Why Shepherds? Part 3

I started this week's post on Monday by saying that I don't think the shepherds' involvement in the Christmas story was a coincidence. Those guys weren't just in the right place at the right time. God chose to announce the birth of Jesus to specific shepherds for a specific reason. 

Yesterday I pointed to Ezekiel 34, in which God rebukes the leaders of Israel for being lousy shepherds. The angels should have sung for King Herod. God expected the king to be good shepherds (2 Samuel 5:2; Isaiah 44:28; Jeremiah 3:15, etc...). They should have sung for the Pharisees and Sadducees, who were also supposed to be good shepherds. 

But Herod and the Jewish leaders were shepherds who had fallen asleep on the job. 

When the angels appear in Luke 2:8, they appear to shepherds who were doing what shepherds are supposed to do: keeping watch over their flocks. And at night, no less. 

Night time is when predators like wolves and hyenas stalk lambs who stray from the flock. Night time is when thieves look for flocks to pilfer. Night time is when sheep - who can only see around 10 yards during the day - are prone to wandering away in the darkness. 

Night time is when sheep are the most vulnerable. It's also when shepherds are most vulnerable to taking their eyes off the ball. They're tired and sleep deprived. They're afraid. They're bored.
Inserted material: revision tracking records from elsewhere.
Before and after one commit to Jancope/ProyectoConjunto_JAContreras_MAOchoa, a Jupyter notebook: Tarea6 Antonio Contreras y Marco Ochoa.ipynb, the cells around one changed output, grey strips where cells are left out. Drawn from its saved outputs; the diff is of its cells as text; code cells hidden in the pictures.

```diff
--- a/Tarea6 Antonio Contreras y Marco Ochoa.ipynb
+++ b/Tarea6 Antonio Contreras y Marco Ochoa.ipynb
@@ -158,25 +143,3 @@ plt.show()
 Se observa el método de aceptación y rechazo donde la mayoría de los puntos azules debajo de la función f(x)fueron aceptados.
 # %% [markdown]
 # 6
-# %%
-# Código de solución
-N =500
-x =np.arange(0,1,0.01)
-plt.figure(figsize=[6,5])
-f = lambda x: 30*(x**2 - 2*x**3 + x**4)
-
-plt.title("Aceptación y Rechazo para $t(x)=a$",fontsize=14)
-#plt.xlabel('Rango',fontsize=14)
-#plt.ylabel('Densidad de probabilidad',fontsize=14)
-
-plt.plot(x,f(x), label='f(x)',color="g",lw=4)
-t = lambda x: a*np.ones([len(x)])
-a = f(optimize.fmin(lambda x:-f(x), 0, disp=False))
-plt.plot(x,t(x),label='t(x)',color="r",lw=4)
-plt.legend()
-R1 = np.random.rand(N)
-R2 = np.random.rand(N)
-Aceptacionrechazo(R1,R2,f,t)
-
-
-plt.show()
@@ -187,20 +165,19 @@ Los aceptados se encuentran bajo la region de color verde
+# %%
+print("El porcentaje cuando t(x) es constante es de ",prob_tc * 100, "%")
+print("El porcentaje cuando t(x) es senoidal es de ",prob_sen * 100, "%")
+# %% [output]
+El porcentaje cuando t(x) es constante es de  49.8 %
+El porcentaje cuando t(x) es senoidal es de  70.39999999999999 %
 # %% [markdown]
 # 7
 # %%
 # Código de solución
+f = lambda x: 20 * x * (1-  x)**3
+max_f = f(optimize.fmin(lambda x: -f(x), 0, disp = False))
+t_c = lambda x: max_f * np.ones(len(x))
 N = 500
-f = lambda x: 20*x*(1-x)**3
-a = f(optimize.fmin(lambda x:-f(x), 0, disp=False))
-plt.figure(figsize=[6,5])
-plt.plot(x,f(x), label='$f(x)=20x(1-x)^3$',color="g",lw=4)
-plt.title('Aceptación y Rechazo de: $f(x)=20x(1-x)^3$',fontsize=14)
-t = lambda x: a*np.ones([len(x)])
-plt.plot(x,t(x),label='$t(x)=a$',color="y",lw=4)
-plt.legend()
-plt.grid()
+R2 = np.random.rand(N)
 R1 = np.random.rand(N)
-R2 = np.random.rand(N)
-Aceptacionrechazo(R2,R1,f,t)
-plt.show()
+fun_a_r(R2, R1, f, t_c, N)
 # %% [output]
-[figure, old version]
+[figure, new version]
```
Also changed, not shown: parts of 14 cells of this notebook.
Night time is a hard time to be a shepherd. 

But despite the obstacles, the shepherds in Luke 2 are exactly where they should have been doing exactly what they should have been doing: keeping watch over their flocks. 

When the Good Shepherd arrived, the angels announced the news to the shepherds who were doing what shepherds were supposed to do. The "shepherds" who were asleep at the switch missed the announcement. 

So what? In case it's not obvious, I'll finish out tomorrow talking about the implications for leaders today.